Back in 2017 I wrote an article on Rumpelstiltskin. It was part of a collection (that is slowly ongoing) about how fairy tales are the original horror stories. In that article I called the manikin an “unheralded villain” and wrote about how he tore himself in half in rage when the queen guessed his name.
But here is the question: Is Rumpelstiltskin truly evil? Is he a villain? Should he be reviled and cursed?
I know that it is easy to villain-ise a little man-troll who threatens to steal children; I know that it is easy to make him a gold-mongering charlatan like in the show ‘Once Upon a Time’ (and Robert Carlyle does an amazing job); I know (as I explained in my other article) that his name is shares etymology with the word poltergeist and it’s hard to put that in a good light; I know it’s easy to fall victim to the motif of a princess always being good and her opponent always being bad, but let’s look at the facts.

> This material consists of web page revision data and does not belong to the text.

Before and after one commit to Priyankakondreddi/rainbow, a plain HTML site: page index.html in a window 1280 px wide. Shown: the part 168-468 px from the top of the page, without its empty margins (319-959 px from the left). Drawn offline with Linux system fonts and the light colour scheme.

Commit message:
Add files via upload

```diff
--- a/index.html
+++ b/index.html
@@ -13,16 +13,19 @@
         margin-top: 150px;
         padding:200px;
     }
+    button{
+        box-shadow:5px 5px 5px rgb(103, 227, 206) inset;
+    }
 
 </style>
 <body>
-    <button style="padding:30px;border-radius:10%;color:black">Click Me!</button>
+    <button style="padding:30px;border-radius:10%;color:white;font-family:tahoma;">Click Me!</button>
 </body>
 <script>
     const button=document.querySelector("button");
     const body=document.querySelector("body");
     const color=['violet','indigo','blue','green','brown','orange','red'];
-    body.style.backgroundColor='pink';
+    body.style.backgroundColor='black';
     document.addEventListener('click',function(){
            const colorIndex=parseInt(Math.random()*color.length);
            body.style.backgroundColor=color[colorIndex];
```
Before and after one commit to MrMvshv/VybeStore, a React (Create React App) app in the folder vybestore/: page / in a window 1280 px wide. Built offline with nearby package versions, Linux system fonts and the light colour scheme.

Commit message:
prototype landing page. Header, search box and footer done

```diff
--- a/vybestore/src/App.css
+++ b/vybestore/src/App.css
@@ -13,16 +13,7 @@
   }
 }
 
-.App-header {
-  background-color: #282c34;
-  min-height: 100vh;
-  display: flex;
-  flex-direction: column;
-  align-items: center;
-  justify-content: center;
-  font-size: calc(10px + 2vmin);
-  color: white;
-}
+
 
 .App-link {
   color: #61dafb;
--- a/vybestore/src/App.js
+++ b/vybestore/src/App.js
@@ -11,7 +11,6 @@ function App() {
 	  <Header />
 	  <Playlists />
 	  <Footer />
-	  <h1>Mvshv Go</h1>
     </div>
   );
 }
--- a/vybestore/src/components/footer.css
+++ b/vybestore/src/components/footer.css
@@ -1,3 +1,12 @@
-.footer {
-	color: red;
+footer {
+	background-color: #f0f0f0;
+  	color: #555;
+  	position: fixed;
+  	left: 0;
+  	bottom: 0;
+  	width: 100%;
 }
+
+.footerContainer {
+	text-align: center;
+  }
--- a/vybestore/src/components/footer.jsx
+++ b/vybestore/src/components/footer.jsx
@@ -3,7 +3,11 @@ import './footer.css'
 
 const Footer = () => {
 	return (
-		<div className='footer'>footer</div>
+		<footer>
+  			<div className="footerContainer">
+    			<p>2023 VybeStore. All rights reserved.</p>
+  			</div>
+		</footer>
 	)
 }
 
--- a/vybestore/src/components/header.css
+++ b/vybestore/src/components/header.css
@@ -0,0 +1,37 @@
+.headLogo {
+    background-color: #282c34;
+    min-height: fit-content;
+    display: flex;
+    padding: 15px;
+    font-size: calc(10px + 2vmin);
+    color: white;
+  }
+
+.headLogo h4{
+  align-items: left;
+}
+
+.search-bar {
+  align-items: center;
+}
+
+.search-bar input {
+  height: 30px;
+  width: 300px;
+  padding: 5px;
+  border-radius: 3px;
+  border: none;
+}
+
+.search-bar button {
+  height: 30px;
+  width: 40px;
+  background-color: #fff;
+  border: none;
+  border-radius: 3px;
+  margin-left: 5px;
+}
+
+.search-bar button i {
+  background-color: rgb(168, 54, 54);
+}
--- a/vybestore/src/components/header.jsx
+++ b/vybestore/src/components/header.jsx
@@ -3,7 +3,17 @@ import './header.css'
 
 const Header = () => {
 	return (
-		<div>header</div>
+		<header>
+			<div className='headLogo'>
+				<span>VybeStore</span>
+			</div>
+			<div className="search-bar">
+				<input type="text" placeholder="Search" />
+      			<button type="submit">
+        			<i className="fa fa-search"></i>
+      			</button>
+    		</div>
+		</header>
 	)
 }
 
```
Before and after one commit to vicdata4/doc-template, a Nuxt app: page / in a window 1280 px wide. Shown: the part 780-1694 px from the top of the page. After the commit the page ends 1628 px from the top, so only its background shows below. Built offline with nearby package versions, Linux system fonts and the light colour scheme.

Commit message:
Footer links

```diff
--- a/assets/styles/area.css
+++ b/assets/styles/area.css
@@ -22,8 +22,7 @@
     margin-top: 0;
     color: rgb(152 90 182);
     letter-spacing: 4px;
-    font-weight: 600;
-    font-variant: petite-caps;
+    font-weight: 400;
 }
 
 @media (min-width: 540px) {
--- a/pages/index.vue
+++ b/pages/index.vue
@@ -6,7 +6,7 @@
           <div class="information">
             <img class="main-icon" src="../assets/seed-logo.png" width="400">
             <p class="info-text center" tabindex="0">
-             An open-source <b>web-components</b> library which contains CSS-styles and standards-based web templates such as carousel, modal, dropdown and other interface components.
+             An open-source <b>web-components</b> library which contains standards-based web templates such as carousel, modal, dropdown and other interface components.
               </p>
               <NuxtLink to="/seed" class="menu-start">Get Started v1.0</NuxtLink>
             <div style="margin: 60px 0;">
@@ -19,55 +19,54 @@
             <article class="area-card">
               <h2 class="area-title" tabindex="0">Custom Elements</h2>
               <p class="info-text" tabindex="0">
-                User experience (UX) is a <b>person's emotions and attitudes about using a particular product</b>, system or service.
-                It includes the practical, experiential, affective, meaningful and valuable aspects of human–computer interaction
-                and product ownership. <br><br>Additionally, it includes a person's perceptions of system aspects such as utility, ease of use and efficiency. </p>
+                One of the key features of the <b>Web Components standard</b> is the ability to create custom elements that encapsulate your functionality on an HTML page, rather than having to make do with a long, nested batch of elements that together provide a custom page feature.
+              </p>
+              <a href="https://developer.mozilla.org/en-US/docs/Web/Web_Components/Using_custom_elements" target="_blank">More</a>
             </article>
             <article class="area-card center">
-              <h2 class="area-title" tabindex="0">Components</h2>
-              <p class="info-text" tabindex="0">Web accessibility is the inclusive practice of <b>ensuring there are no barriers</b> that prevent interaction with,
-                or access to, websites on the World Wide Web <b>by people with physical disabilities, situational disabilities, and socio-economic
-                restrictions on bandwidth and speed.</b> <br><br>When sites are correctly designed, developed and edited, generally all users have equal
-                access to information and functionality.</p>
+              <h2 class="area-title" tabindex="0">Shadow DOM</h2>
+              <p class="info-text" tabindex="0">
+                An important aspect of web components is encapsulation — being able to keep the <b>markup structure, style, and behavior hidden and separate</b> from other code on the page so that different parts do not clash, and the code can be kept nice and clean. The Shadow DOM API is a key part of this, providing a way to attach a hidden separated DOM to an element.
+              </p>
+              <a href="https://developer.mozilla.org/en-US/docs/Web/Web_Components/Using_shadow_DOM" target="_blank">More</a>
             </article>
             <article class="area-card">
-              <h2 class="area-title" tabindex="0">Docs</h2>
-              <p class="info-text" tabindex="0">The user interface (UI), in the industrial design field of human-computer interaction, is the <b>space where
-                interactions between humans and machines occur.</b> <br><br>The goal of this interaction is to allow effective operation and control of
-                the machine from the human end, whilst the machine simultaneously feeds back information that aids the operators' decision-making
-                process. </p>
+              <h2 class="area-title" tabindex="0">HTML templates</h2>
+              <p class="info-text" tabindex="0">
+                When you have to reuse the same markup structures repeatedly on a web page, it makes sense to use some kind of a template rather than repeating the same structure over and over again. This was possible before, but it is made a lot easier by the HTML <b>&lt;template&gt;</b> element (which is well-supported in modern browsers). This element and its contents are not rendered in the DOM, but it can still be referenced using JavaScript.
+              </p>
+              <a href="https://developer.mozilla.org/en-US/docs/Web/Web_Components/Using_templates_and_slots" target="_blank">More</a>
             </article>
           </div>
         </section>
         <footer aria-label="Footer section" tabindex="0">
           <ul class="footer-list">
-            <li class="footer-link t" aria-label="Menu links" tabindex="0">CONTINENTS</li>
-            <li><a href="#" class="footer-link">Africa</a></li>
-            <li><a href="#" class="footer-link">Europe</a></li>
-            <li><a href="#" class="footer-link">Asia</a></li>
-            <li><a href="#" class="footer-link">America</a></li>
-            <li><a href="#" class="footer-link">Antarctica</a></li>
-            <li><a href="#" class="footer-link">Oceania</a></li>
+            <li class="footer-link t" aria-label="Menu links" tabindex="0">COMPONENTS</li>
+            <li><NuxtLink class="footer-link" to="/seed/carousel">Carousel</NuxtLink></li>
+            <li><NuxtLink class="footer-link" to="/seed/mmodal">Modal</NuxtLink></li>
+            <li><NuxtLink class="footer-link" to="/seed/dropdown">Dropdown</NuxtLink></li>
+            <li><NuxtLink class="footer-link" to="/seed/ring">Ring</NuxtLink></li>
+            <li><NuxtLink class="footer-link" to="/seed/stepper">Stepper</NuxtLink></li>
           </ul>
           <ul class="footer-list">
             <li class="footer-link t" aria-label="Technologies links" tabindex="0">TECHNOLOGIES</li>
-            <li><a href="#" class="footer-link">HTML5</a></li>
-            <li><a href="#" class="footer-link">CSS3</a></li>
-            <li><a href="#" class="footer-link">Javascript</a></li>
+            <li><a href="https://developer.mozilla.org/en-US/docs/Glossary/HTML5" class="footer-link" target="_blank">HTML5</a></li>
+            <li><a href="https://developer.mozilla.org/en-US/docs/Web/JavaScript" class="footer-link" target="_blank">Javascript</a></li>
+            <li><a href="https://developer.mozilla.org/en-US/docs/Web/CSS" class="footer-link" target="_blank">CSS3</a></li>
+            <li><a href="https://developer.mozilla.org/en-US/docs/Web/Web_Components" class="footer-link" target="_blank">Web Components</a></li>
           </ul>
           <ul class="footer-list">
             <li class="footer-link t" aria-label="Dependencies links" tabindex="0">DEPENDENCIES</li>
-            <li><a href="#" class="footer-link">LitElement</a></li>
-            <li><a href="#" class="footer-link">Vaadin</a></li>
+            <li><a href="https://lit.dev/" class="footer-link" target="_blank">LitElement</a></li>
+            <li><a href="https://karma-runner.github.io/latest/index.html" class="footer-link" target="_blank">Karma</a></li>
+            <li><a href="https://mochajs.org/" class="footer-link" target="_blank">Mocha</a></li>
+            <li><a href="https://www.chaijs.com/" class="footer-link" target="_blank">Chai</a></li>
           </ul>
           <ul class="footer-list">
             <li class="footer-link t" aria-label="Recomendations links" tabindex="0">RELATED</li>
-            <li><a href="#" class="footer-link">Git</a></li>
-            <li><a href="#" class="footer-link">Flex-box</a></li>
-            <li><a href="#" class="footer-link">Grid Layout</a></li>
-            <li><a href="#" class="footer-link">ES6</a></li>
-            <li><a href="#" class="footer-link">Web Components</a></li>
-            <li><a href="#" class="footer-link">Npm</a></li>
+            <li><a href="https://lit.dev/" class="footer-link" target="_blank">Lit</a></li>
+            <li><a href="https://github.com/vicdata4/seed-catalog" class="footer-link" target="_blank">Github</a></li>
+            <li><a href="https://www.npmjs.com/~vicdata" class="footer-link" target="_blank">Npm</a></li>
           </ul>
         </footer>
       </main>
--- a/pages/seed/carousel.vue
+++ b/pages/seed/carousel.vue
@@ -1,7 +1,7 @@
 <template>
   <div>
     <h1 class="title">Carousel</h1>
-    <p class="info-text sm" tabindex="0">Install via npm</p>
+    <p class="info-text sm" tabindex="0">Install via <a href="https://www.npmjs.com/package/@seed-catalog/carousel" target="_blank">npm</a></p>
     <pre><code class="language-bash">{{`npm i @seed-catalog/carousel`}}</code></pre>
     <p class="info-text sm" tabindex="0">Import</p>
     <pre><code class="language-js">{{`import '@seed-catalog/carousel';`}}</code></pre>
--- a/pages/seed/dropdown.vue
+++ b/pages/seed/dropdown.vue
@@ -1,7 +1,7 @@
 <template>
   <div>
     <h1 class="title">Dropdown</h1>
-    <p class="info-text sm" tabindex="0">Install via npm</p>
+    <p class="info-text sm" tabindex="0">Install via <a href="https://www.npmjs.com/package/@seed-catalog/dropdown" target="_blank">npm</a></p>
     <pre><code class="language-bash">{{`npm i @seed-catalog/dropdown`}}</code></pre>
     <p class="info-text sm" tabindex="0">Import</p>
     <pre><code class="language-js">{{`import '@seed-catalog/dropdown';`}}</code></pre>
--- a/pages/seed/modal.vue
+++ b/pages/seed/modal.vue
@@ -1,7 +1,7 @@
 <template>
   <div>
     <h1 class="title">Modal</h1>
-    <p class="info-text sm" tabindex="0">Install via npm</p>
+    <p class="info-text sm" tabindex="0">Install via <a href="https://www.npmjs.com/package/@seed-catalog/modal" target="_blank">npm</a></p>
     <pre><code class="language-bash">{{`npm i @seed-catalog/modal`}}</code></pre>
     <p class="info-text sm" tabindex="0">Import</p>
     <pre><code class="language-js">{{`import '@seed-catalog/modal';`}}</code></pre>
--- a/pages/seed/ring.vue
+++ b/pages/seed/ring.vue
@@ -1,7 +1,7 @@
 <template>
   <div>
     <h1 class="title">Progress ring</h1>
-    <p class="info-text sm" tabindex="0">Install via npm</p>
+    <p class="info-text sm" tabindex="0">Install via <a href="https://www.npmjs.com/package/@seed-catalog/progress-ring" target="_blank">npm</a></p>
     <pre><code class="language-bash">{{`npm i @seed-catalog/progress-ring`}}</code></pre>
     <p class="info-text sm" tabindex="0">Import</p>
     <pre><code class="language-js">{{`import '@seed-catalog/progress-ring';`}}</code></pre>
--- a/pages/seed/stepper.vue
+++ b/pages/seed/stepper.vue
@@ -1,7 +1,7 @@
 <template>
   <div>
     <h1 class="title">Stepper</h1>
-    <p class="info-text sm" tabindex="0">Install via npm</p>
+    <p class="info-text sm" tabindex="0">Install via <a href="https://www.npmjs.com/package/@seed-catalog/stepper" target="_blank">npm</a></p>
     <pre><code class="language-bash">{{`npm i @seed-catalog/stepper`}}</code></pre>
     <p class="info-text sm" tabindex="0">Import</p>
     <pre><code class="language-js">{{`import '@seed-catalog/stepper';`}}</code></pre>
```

First, my disclaimer:
This is not a case of the ever-popular “I like bad guys because it’s cool to be bad.” I am NOT saying the Rumpelstiltskin is an anti-hero that I just like cheering for. I am saying that Rumpelstiltskin is simply NOT a bad guy at all.
Let’s take a look at the story:
– An old miller man gives his daughter to the king who keeps her locked away in a room.
- This king threatens to kill her if she doesn’t complete an impossible task (and he continues to make the task more difficult.
- The girl becomes a princes, then a queen and squelches on a deal she made with the to save her own life.
- The girl cheats on the second chance she is given and causes the death of the man who once saved her life.
So far, to me, the girl (Queen), her father, and the king are looking like the villains. However; let’s be fair and take a look at Rumpelstiltskin: Here is a guy who appeared out of nowhere to help a damsel in distress not once, or twice, but THREE times. Yes, he asks for something in return each time, but he was turning straw into freaking gold! He deserved a little tit-for-tat. Then ,after the queen squelches on her end of the deal, ‘Stiltskin still gives her a way out and gives her three full days to free herself of her what she freely agreed to. I understand that “your first born” is an extremely high price to pay, but he also never said anything about hurting the child or doing anything dastardly. this guy lived alone in the woods, shunned from the village because he was different, and my assumption is that he probably just wanted some family or company…at the very least, a friend. When the Queen cheated and guessed his name, the “little man” gets understandably angry…an over-reaction for sure, but certainly understandable.
Rumpelstiltskin saved the girl three times and, to his own detriment, gave her more than ample opportunity to live a happy life free from deals and bargains. I submit that the real villain is the Queen herself and not the little, lonely, miracle-worker who was given a bad name.
So, my little manikin friend, hundreds of years later, countless re-tellings later, we understand you and acquit you of your villainous persona. Rumpelstiltskin: The Tragic Hero.